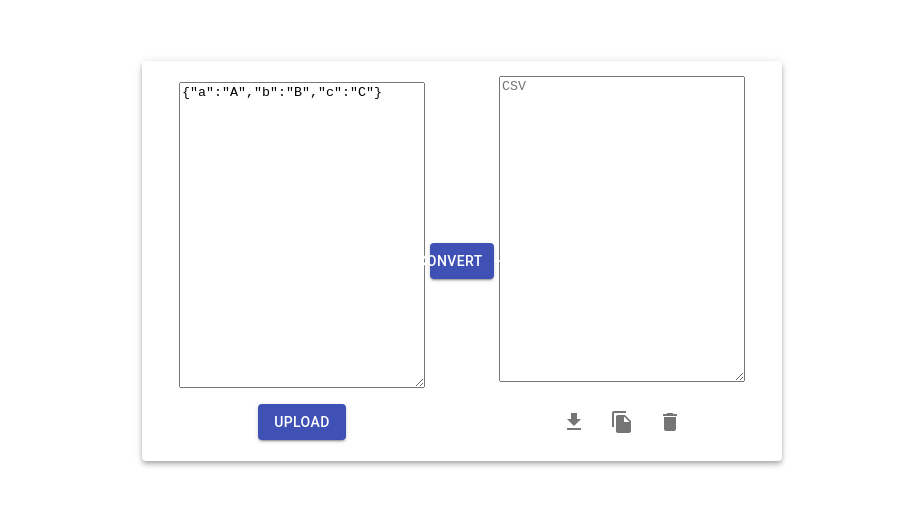
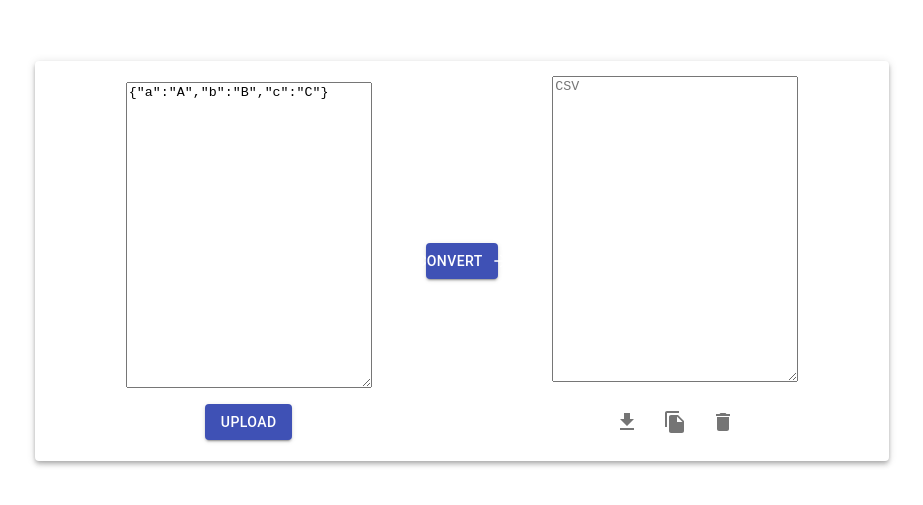
Before and after one commit to oscaramos/json2csv, a React (Create React App) app: page / in a window 1280 px wide. Shown: the part 139-644 px from the top of the page, without its empty margins (178-1101 px from the left). Built offline with nearby package versions, Linux system fonts and the light colour scheme.

Commit message:
Upload JSON + refactor

```diff
--- a/src/App.js
+++ b/src/App.js
@@ -8,6 +8,7 @@ class App extends React.Component {
   state = {
     json: '{"a":"A","b":"B","c":"C"}',
     csv: '',
+    open: false
   }
 
   onJSON2CSV = () => {
@@ -33,10 +34,14 @@ class App extends React.Component {
     });
   }
 
+  onInputFile = (content) => {
+    this.setState({ json: content });
+  }
+
   render() {
     return (
       <div>
-        <FormContainer state={this.state} onChangeForm={this.onChangeForm} onConvertClick={this.onJSON2CSV} onClear={this.onClear}/>
+        <FormContainer state={this.state} onChangeForm={this.onChangeForm} onConvertClick={this.onJSON2CSV} onClear={this.onClear} onInputFile={this.onInputFile}/>
         <ErrorModal open={this.state.open} handleClose={this.handleClose} errormsg="Invalid JSON"/>
       </div>
     );
--- a/src/components/csv-container/CSVContainer.jsx
+++ b/src/components/csv-container/CSVContainer.jsx
@@ -24,8 +24,8 @@ const CSVContainer = ({ value, onChangeForm, onClear}) => (
           <FileCopyIcon />
         </IconButton>
 
-        <IconButton aria-label='delete'>
-          <DeleteIcon onClick={onClear}/>
+        <IconButton aria-label='delete' onClick={onClear}>
+          <DeleteIcon />
         </IconButton>
       </Grid>
     </Grid>
--- a/src/components/form-container/FormContainer.jsx
+++ b/src/components/form-container/FormContainer.jsx
@@ -5,14 +5,13 @@ import JsonContainer from "../json-container/JSONContainer";
 import ConvertButton from "../convert-button/ConvertButton";
 import CSVContainer from "../csv-container/CSVContainer";
 
-export const FormContainer = ({ state, onChangeForm, onConvertClick, onClear }) => (
-  <Grid container justify='center' alignItems='center'
-        style={{ minHeight: "100vh" }}>
-    <Grid item xs={6}>
+export const FormContainer = ({ state, onChangeForm, onConvertClick, onClear, onInputFile }) => (
+  <Grid container justify='center' alignItems='center' style={{ minHeight: "100vh" }}>
+    <Grid item xs={8}>
       <Paper elevation={4} style={{ height: "50vh" }}>
         <Grid container justify='center' alignItems='center' style={{ height: "50vh" }}>
           <Grid item xs={5}>
-            <JsonContainer value={state.json} onChangeForm={onChangeForm} />
+            <JsonContainer value={state.json} onChangeForm={onChangeForm} onInputFile={onInputFile}/>
           </Grid>
           <Grid container item xs={1} justify='center' alignItems='center'>
             <ConvertButton onClick={onConvertClick} />
--- a/src/components/json-container/JSONContainer.jsx
+++ b/src/components/json-container/JSONContainer.jsx
@@ -1,16 +1,16 @@
 import TextareaAutosize from "@material-ui/core/TextareaAutosize";
-import UploadButton from "../upload-button/UploadButton";
+import UploadJson from "../upload-button/UploadJson";
 import React from "react";
 import Grid from "@material-ui/core/Grid";
 
-const JsonContainer = props => (
+const JsonContainer = ({ value, onChangeForm, onInputFile }) => (
   <Grid container spacing={2} justify='center'>
     <Grid container item xs='12' justify='center'>
       <TextareaAutosize aria-label='empty textarea' placeholder='JSON' rowsMin={20} style={{ width: '30vh' }}
-                        value={props.value} onChange={props.onChangeForm} name='json' />
+                        value={value} onChange={onChangeForm} name='json' />
     </Grid>
     <Grid container item xs='12' justify='center'>
-      <UploadButton />
+      <UploadJson onInputFile={onInputFile}/>
     </Grid>
   </Grid>
 );
--- a/src/components/upload-button/UploadButton.jsx
+++ /dev/null
@@ -1,38 +0,0 @@
-import React from 'react';
-import { makeStyles } from '@material-ui/core/styles';
-import Button from '@material-ui/core/Button';
-
-const useStyles = makeStyles((theme) => ({
-  root: {
-    '& > *': {
-      margin: theme.spacing(1),
-    },
-  },
-  input: {
-    display: 'none',
-  },
-}));
-
-const UploadButton = () => {
-  const classes = useStyles();
-
-  return (
-    <div className={classes.root}>
-      <input
-        accept="image/*"
-        className={classes.input}
-        id="contained-button-file"
-        multiple
-        type="file"
-      />
-      <label htmlFor="contained-button-file">
-        <Button variant="contained" color="primary" component="span">
-          Upload
-        </Button>
-      </label>
-    </div>
-  );
-};
-
-
-export default UploadButton;
--- /dev/null
+++ b/src/components/upload-button/UploadJson.jsx
@@ -0,0 +1,50 @@
+import React from 'react';
+import { makeStyles } from '@material-ui/core/styles';
+import Button from '@material-ui/core/Button';
+
+const useStyles = makeStyles((theme) => ({
+  root: {
+    '& > *': {
+      margin: theme.spacing(1),
+    },
+  },
+  input: {
+    display: 'none',
+  },
+}));
+
+const UploadJson = ({ onInputFile }) => {
+  let fileReader;
+
+  const handleFileRead = () => {
+    const content = fileReader.result;
+    onInputFile(content);
+  };
+
+  const handleFileChosen = (file) => {
+    fileReader = new FileReader();
+    fileReader.onloadend = handleFileRead;
+    fileReader.readAsText(file);
+  };
+
+  const classes = useStyles();
+  return (
+    <div className={classes.root}>
+      <input
+        type='file'
+        accept='.json'
+        className={classes.input}
+        id='contained-button-file'
+        onChange={e => handleFileChosen(e.target.files[0])}
+      />
+      <label htmlFor='contained-button-file'>
+        <Button variant='contained' color='primary' component='span'>
+          Upload
+        </Button>
+      </label>
+    </div>
+  );
+};
+
+
+export default UploadJson;
```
----------------------------------------
§ PROBLEM REQUIREMENTS: Across the entries, work out how many lines hold the word "onConvertClick". Reply with that number only.

§ YOUR SOLUTION: 5